We cannot escape the troubling conclusion that some—perhaps many—cherished generalities are at best exaggerated in their biological significance and at worst a collective illusion nurtured by strong a-priori beliefs often repeated.
Here’s what I commonly observe: the students who struggle in technical courses are those who skip the insight-developing phase. They capture concepts in their notes and they study by reproducing their notes. Then, when they sit down for the exam and are faced with problems that apply the ideas in novel ways, they have no idea what to do. They panic. They do poorly. They proclaim that they are “not math people.” They switch to a philosophy major.
Without insight you can’t do well.
Most of the time, and for most people, “forever” is that piece of time that we can see with our own eyes. Forever is the length of a single, human life.
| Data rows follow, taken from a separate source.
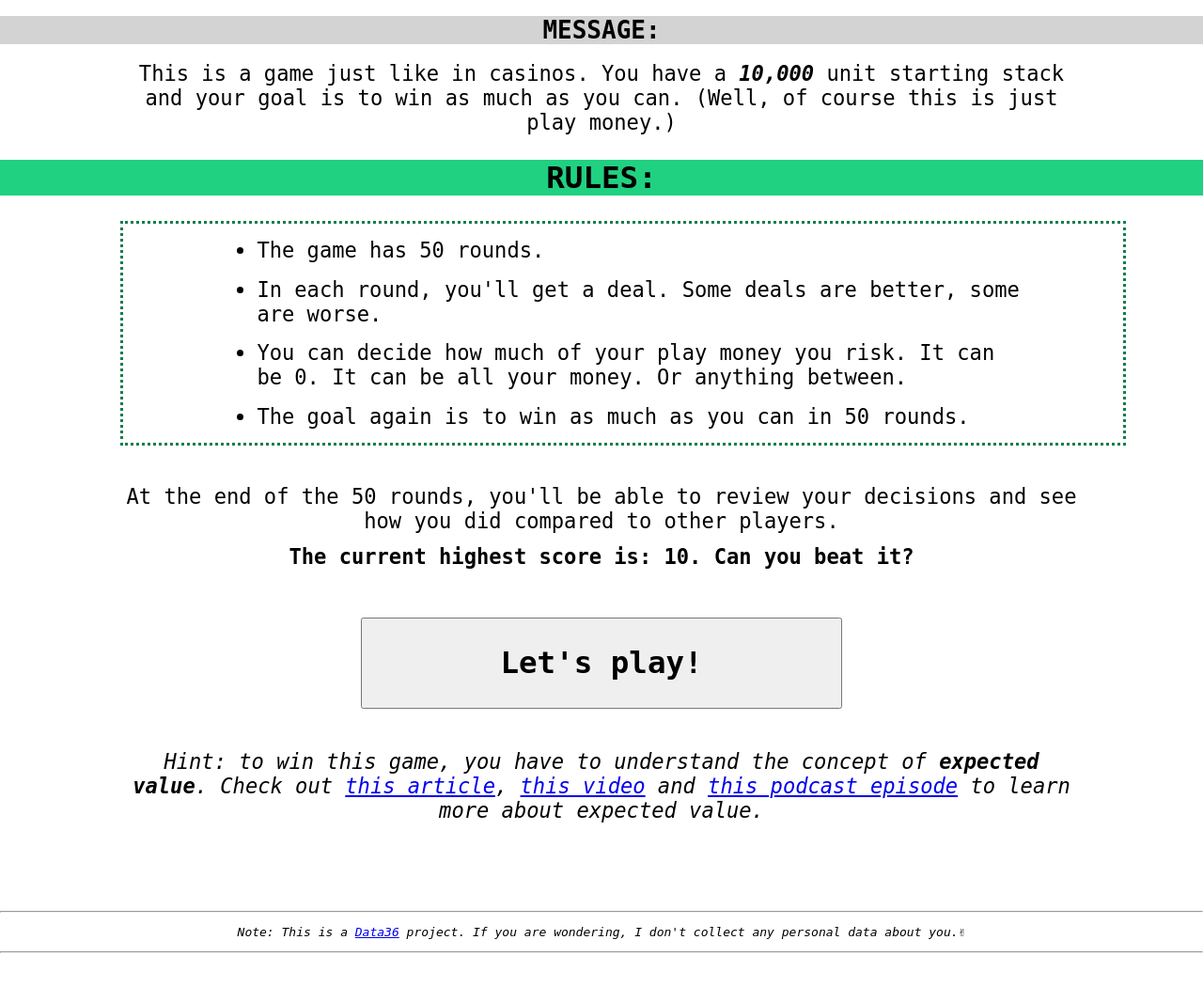
After one commit to tomimester/bestbet, a Flask app: template templates/start.html in a window 1280 px wide. The commit adds this page. Shown: the whole page at 94% size. Run offline with Flask 2, Linux system fonts and the light colour scheme; the template is opened without the code that fills it: most values are stand-ins (such as "Sample title", 1, 10 or a date in 2020).

Commit message:
v1  release

```diff
--- a/bestbet.py
+++ b/bestbet.py
@@ -34,7 +34,23 @@ def luck_of_the_draw():
     return(expected_value, multiplier, chance_of_winning, outcome)
 
 @app.route("/")
-def welcome():
+def rules():
+
+	#opening the json file that contains results from other players
+	with open('/home/tomi/bestbet/results/result.json') as json_file:
+		results = json.load(json_file)
+
+	#calculating stats
+	all_values = results.values()
+
+	#calculating the highest score
+	highest_score = max(all_values)
+
+	return render_template('start.html', highest_score=highest_score)
+
+
+@app.route("/game/")
+def game():
 	session_id = random.randint(100000000000000,(1000000000000000-1))
 	starting_stack = 10000
 	current_stack = starting_stack
@@ -57,8 +73,10 @@ def welcome():
 	#print
 	roundnr = str(roundi)
 	cow = "{:.0f}".format(chance_of_winning * 100)
+	col = "{:.0f}".format(100 - chance_of_winning * 100)
 	current_stack_flask = str(current_stack)
 	cow_flask = str(cow)
+	col_flask = str(col)
 	multiplier_flask = str(multiplier)
 
 	return render_template('game.html',
@@ -67,10 +85,11 @@ def welcome():
 		cow_flask=cow_flask,
 		multiplier_flask=multiplier_flask,
 		session_id=session_id,
-		log_info=log_info)
+		log_info=log_info,
+		col_flask=col_flask)
 
-@app.route("/", methods=['POST'])
-def game():
+@app.route("/game/", methods=['POST'])
+def game_next():
 	session_id = session["session_id"]
 	current_stack = session["current_stack"]
 	roundi = session["roundi"]
@@ -92,10 +111,10 @@ def game():
 		message = 'WRONG INPUT, MATE!'
 		color_code = 'red'
 	elif risked_money > current_stack:
-		message = "YOU DONT HAVE THAT MUCH MONEY, DUDE!"
+		message = "YOU DON'T HAVE THAT MUCH MONEY, DUDE!"
 		color_code = 'red'
 	elif risked_money < 0:
-		message = "YOU CANT RISK NEGATIVE MONEY, MAN"
+		message = "YOU CAN'T RISK NEGATIVE MONEY, YO!"
 		color_code = 'red'
 	else:
 		risked_money = int(risked_money)
@@ -108,7 +127,7 @@ def game():
 			message = "You didn't risk anything."
 			color_code = 'grey'
 		elif result == 0:
-			message = 'Woops, you lost!'
+			message = 'Whoops, you lost!'
 			color_code = 'red'
 		else:
 			message = 'Yay, you won!'
@@ -133,14 +152,16 @@ def game():
 	session["outcome"] = outcome
 	session["log_info"] = log_info
 
-	if roundi > 10:
+	if roundi > 50:
 		return redirect("/result/", code=302)
 
 	#print
 	roundnr = str(roundi)
 	cow = "{:.0f}".format(chance_of_winning * 100)
+	col = "{:.0f}".format(100 - chance_of_winning * 100)
 	current_stack_flask = str(current_stack)
 	cow_flask = str(cow)
+	col_flask = str(col)
 	multiplier_flask = str(multiplier)
 	message_flask = str(message)
 	return render_template('game.html',
@@ -151,7 +172,8 @@ def game():
 		multiplier_flask=multiplier_flask,
 		color_code=color_code,
 		session_id=session_id,
-		log_info=log_info)
+		log_info=log_info,
+		col_flask=col_flask)
 
 @app.route("/result/")
 def result():
@@ -163,6 +185,11 @@ def result():
 	multiplier = session["multiplier"]
 	outcome = session["outcome"]
 	log_info = session["log_info"]
+
+	full_path = "/home/tomi/bestbet/game_log/" + str(session_id)
+	log_plus = open(full_path, 'a+')
+	log_plus.write(str(log_info))
+	log_plus.close()
 
 	#opening the json file that contains results from other players
 	with open('/home/tomi/bestbet/results/result.json') as json_file:
--- /dev/null
+++ b/templates/start.html
@@ -0,0 +1,112 @@
+<!doctype html>
+<html lang="en">
+<head>
+  <meta charset="utf-8">
+  <title>Best Bet | Expected Value Game</title>
+  <meta name="description" content="This is a game just like in casinos. You have a 10,000 unit starting stack and your goal is to win as much as you can. (Well, of course this is just play money.)">
+  <meta name="author" content="Tomi Mester @Data36.com">
+  <meta name="session_id" content="{{session_id}}">
+  <meta name="log_info" content="{{log_info}}">
+  <meta property="og:image" content="{{ url_for('static', filename='expected_value_game.png') }}">
+  <link rel="icon" href="{{ url_for('static', filename='favico.png') }}">
+
+<meta name="twitter:card" content="summary" />
+<meta name="twitter:site" content="Best Bet | Expected Value Game" />
+<meta name="twitter:creator" content="Tomi Mester @Data36.com" />
+<meta property="og:url" content="https://bestbet.data36.com" />
+<meta property="og:title" content="Best Bet | Expected Value Game" />
+<meta property="og:description" content="This is a game just like in casinos. You have a 10,000 unit starting stack and your goal is to win as much as you can. (Well, of course this is just play money.)" />
+<meta property="twitter:image" content="https://bestbet.data36.com/static/expected_value_game.png" />
+
+<style>
+body {
+    text-align: center;
+    font-family: monospace;
+        margin:0;
+
+}
+
+p {font-size: 1.7em;
+width: 80%;
+margin: 1% 10% 1% 10%;}
+
+ul {font-size: 1.7em;
+width: 80%;
+margin: 1% 10% 1% 10%;
+text-align: left;
+border-style: dotted;
+border-color: #147D4E}
+
+
+li {margin: 0.7em 10% 0.7em 10%;}
+
+h1   {background-color: #D3D3D3;
+font-size: 2em;
+}
+
+h2   {background-color: #20D181;
+font-size: 2.5em;
+}
+
+input {margin: 3% 0% 0% 0%;
+  font-size: 2.5em;
+width: 40%;
+height: 3em;
+font-family: monospace;
+font-weight: 800}
+
+.bottom_message {font-size: 0.5em;
+  width: 50%;
+  margin: 0 25% 0 25%;}
+
+@media screen and (max-width:992px) {
+  body {font-size: 1.8em;}
+  p {font-size: 1.8em;
+    width: 95%;
+    margin: 1% auto 5% auto;}
+
+    h1   {font-size: 3.5em;
+  }
+
+  h2   {font-size: 2.5em;
+  }
+  table {
+      width: 100%;
+      margin: 0%;
+      font-size: 1em;
+  }
+ input {width: 90%;}
+
+  }
+
+
+</style>
+</head>
+<body>
+<h1>MESSAGE:</h1>
+<p>This is a game just like in casinos. You have a <b><i>10,000</i></b> unit starting stack and your goal is to win as much as you can. (Well, of course this is just play money.)</p>
+<h2>RULES:</h2>
+<ul>
+  <li>The game has 50 rounds.</li>
+  <li>In each round, you'll get a deal. Some deals are better, some are worse.</li>
+  <li>You can decide how much of your play money you risk. It can be 0. It can be all your money. Or anything between.</li>
+  <li>The goal again is to win as much as you can in 50 rounds.</li>
+</ul>
+<br>
+<p>At the end of the 50 rounds, you'll be able to review your decisions and see how you did compared to other players.</p>
+<p><b>The current highest score is: {{highest_score}}. Can you beat it?</b></p>
+
+<form action="/game">
+    <input type="submit" value="Let's play!" />
+</form>
+
+<br><br>
+<p><i>Hint: to win this game, you have to understand the concept of <b>expected value</b>. Check out <a href="https://data36.com/expected-value-formula/">this article</a>, <a href="https://www.youtube.com/watch?v=MkfPALtnDG8">this video</a> and <a href="https://anchor.fm/data-science-podcast/episodes/Why-You-Shouldnt-Go-to-Casinos----3-Statistical-Concepts-eju3im">this podcast episode</a> to learn more about expected value.</i></p>
+
+<br><br><br><br><br><hr>
+<p style="font-size: 1em"><i>Note: This is a <a href="https://data36.com">Data36</a> project. If you are wondering, I don't collect any personal data about you.</i>✌</p><hr>
+<br><br>
+
+</form>
+</body>
+</html>
```
Also changed, not shown: templates/game.html (+18 -8 lines), templates/result.html (+25 -15 lines).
This, I believe, is why a book feels permanent, even though enough libraries have burned over the centuries that we ought to know better. A well-made book, stored upright, in a dry, dark place, will survive a hundred years—that is, a lifetime. More if it is especially well printed, and only carefully handled, but a hundred years is a safe bet. Plenty of time to read it as a child, hold onto it through adolescence and adulthood, and then give it to your first great-grandchild. That’s as much forever as any of us can reasonably conceive.